*DIRECTIONS*
Sort through the material below and copy each line with "changelog".

*EXTRACTED MATERIAL*

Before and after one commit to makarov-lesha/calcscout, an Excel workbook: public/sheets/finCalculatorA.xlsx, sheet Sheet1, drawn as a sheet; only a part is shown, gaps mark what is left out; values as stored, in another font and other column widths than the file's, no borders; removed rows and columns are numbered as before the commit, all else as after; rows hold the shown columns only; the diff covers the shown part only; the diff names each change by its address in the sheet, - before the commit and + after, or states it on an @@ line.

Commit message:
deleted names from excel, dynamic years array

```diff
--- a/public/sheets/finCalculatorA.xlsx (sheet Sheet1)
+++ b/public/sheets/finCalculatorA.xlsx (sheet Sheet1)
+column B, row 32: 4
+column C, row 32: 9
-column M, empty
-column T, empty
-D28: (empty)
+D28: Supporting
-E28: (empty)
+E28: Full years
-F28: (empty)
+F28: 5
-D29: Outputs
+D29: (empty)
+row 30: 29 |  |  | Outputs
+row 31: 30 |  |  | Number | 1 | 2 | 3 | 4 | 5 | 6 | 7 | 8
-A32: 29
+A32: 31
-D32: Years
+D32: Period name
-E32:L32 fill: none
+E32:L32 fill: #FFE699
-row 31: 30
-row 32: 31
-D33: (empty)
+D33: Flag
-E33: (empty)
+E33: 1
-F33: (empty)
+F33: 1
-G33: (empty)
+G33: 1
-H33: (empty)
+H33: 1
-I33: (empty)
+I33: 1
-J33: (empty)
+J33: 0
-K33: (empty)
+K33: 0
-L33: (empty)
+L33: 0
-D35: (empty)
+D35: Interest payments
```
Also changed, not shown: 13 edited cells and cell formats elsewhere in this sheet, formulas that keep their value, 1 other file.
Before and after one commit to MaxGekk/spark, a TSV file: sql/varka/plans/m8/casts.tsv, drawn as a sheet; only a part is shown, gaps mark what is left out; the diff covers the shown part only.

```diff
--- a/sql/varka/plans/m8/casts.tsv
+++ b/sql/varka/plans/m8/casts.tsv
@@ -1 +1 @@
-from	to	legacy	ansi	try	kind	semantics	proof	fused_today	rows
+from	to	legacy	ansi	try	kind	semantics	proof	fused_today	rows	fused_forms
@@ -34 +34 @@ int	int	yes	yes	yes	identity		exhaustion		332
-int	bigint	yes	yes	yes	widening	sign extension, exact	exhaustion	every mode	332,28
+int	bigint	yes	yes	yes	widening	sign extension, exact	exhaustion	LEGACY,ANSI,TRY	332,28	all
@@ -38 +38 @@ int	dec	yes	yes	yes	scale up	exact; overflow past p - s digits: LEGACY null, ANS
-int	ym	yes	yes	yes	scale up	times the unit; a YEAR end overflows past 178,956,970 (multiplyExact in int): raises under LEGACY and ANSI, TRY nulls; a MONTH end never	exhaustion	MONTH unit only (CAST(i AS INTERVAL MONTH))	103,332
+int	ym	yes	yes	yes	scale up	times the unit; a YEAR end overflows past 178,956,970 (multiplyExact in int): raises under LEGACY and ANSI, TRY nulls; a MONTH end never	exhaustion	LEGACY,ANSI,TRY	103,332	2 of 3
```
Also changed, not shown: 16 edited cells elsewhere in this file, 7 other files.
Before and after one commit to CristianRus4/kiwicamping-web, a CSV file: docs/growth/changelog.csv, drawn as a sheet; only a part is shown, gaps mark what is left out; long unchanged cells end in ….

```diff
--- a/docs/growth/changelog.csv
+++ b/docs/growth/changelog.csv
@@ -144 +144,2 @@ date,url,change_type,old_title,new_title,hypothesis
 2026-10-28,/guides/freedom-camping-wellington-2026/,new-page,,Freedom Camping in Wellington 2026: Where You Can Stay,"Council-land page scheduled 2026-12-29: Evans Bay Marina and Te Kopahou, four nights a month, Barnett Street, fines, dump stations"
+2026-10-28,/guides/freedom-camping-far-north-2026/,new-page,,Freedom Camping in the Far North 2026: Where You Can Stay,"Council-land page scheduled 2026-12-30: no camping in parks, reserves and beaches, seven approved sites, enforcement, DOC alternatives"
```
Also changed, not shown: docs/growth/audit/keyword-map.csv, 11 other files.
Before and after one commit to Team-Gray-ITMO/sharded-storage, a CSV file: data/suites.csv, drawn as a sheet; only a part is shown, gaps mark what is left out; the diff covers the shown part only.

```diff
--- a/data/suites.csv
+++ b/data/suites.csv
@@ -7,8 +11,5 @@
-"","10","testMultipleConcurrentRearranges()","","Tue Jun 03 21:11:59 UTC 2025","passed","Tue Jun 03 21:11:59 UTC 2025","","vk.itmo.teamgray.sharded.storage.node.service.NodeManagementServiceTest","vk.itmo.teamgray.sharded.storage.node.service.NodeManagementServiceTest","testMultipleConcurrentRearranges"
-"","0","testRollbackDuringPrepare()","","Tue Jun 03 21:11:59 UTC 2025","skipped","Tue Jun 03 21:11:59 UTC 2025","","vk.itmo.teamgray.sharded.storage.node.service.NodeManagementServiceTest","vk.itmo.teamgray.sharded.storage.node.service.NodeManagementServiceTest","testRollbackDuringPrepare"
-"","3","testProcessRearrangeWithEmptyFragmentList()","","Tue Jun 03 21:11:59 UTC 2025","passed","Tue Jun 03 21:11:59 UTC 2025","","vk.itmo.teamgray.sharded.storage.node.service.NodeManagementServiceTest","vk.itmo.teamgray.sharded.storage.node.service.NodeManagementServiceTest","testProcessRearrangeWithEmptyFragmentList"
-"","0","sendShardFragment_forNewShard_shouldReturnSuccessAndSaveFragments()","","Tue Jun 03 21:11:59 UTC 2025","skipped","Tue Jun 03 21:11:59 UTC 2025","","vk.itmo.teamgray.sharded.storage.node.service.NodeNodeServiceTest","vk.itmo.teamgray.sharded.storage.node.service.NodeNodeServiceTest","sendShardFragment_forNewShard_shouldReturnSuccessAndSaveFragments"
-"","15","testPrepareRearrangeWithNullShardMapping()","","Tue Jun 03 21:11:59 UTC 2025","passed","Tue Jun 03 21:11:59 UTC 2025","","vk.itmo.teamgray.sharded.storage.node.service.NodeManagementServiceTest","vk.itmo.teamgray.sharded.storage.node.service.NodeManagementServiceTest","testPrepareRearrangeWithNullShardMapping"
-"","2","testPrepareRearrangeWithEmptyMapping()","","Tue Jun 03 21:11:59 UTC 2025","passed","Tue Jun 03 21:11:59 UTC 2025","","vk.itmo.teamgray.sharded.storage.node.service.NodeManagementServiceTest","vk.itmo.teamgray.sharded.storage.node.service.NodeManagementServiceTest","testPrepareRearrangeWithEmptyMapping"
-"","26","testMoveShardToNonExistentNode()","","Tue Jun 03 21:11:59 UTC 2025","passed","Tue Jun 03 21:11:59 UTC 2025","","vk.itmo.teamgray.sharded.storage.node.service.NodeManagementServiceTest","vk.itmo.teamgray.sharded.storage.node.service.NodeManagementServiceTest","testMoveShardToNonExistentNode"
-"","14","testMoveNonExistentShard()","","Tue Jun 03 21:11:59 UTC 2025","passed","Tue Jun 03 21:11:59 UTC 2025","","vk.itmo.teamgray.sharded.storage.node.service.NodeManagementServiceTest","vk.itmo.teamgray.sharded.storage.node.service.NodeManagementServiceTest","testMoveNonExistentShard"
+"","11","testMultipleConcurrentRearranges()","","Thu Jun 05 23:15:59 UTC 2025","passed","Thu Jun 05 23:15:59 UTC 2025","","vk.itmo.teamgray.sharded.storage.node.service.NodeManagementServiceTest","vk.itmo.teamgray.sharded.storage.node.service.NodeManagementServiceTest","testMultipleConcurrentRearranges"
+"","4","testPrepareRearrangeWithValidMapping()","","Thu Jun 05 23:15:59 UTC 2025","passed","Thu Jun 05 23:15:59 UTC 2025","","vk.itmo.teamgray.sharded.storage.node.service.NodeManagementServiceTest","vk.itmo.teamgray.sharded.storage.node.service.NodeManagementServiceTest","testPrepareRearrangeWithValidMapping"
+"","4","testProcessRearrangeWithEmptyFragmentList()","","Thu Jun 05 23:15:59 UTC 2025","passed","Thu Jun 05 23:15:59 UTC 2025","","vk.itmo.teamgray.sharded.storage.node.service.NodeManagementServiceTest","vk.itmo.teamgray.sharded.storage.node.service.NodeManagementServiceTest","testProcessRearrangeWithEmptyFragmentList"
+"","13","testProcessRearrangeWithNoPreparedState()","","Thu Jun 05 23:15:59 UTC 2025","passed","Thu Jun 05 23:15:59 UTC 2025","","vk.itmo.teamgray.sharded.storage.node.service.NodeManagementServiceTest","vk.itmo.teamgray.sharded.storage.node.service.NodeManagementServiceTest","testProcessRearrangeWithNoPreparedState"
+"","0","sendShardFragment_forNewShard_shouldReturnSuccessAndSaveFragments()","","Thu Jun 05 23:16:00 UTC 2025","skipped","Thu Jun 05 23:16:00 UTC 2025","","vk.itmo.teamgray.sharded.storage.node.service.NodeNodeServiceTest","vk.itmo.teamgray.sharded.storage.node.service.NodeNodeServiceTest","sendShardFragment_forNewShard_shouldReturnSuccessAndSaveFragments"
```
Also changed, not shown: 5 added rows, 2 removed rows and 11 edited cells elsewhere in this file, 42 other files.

*ANSWER AREA*
Before and after one commit to CristianRus4/kiwicamping-web, a CSV file: docs/growth/changelog.csv, drawn as a sheet; only a part is shown, gaps mark what is left out; long unchanged cells end in ….
--- a/docs/growth/changelog.csv
+++ b/docs/growth/changelog.csv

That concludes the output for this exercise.